· Government supported R & D vouchers and grants.
· Government funded seed funds administered by banks and professional investment firms e.g. Dublin Seed Capital Fund
Business Angels, high net worth individuals who are seeking investments in early stage companies, or syndicates of angel investors who share the risk and bring greater expertise to support their investments. There are several Angel types:-
· Full added value investors who want to become actively involved on a day-to-day basis providing their skills and experience to achieve the goals of the business coupled with a financial investment.
· Partial added value investors, similar to above but more advice and support, also perhaps taking on specific tasks or projects, but not engaging full time.
· Board engagement investors who will aid in the strategy and governance of the company but keep an arm’s length from the day-to-day operations.
· Arm’s length investors, who want to invest money but do not want any active engagement apart from getting regular updates on progress.
IBAN & HALO entities exist across the country and provide structured processes for introducing promoters to business angels and angel syndicates.
Some of the venture capital firms will invest at this stage and specialise in early stage companies, often they may have an administration role for government supplied seed capital. Crescent Capital in NI is an example and in ROI Kernel and Enterprise Equity are examples. As is the Dublin Seed Capital Fund.
Scaling Early Stage and Growth Funding (Funding greater than circa 500k)

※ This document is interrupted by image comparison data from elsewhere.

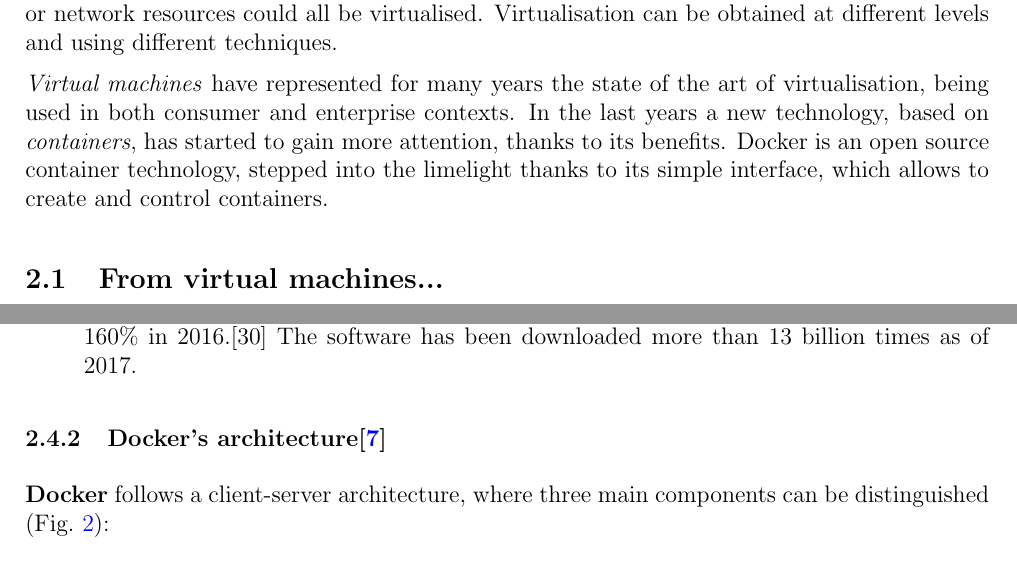
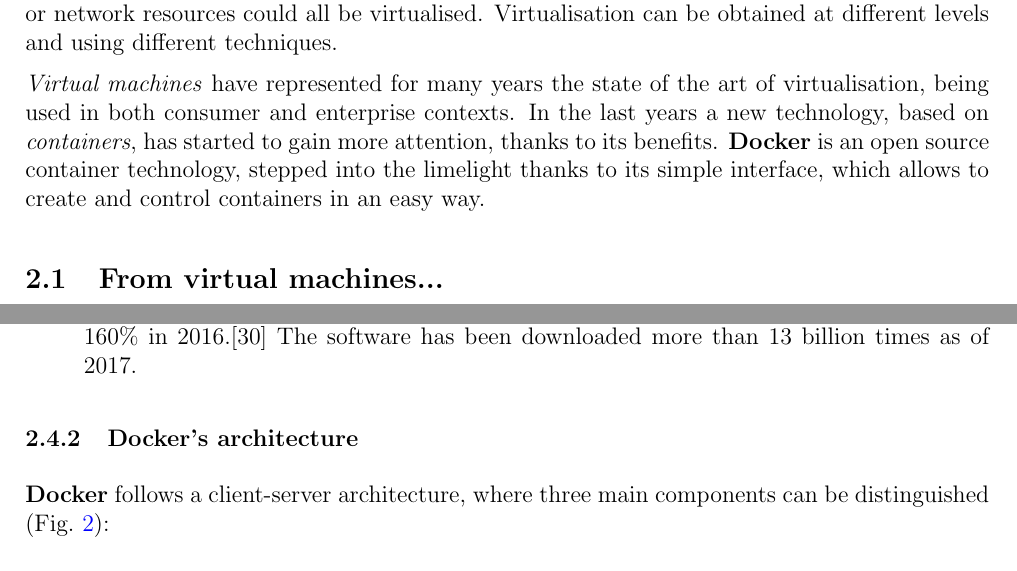
Before and after one commit to carminedamico/Security-Of-Docker-Containers, a LaTeX document (report.tex): two parts of pages 3 and 6 of 10, joined at a grey line, cut so that both start at the same text. Compiled offline with pdfLaTeX.

Commit message:
Bug fixes

```diff
--- a/report.tex
+++ b/report.tex
@@ -81,9 +81,9 @@
 represented for many years the state of the art of virtualisation, being used in
 both consumer and enterprise contexts. In the last years a new technology, based
 on \textit{containers}, has started to gain more attention, thanks to its
-benefits. Docker is an open source container technology, stepped into the
-limelight thanks to its simple interface, which allows to create and control
-containers.
+benefits. \textbf{Docker} is an open source container technology, stepped into
+the limelight thanks to its simple interface, which allows to create and control
+containers in an easy way.
 
 \subsection{From virtual machines...}
 
@@ -260,7 +260,7 @@
 
 \end{itemize}
 
-\subsubsection{Docker's architecture\cite{docker_architecture}}
+\subsubsection{Docker's architecture}
 
 \textbf{Docker} follows a client-server architecture, where three main
 components can be distinguished (\myfig{\ref{fig:docker-architecture}}):
```
Also changed, not shown: report.tex (12 more changed lines).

This is the stage normally where the promoter has paying clients, revenue streams and has proven the model and now needs to scale the business perhaps refining the product or service or follow-on product development, but more importantly ramping sales, customer acquisition and market share.
The largest source of funding at present in Ireland is via the VCs who have the access to funds whether private or public, the skills and processes, to support the entity scaling.
Often at this stage a source of funding may also be a strategic partner, supplier or customer, a stakeholder who has seen the value proposition and has a strategic interest in its success.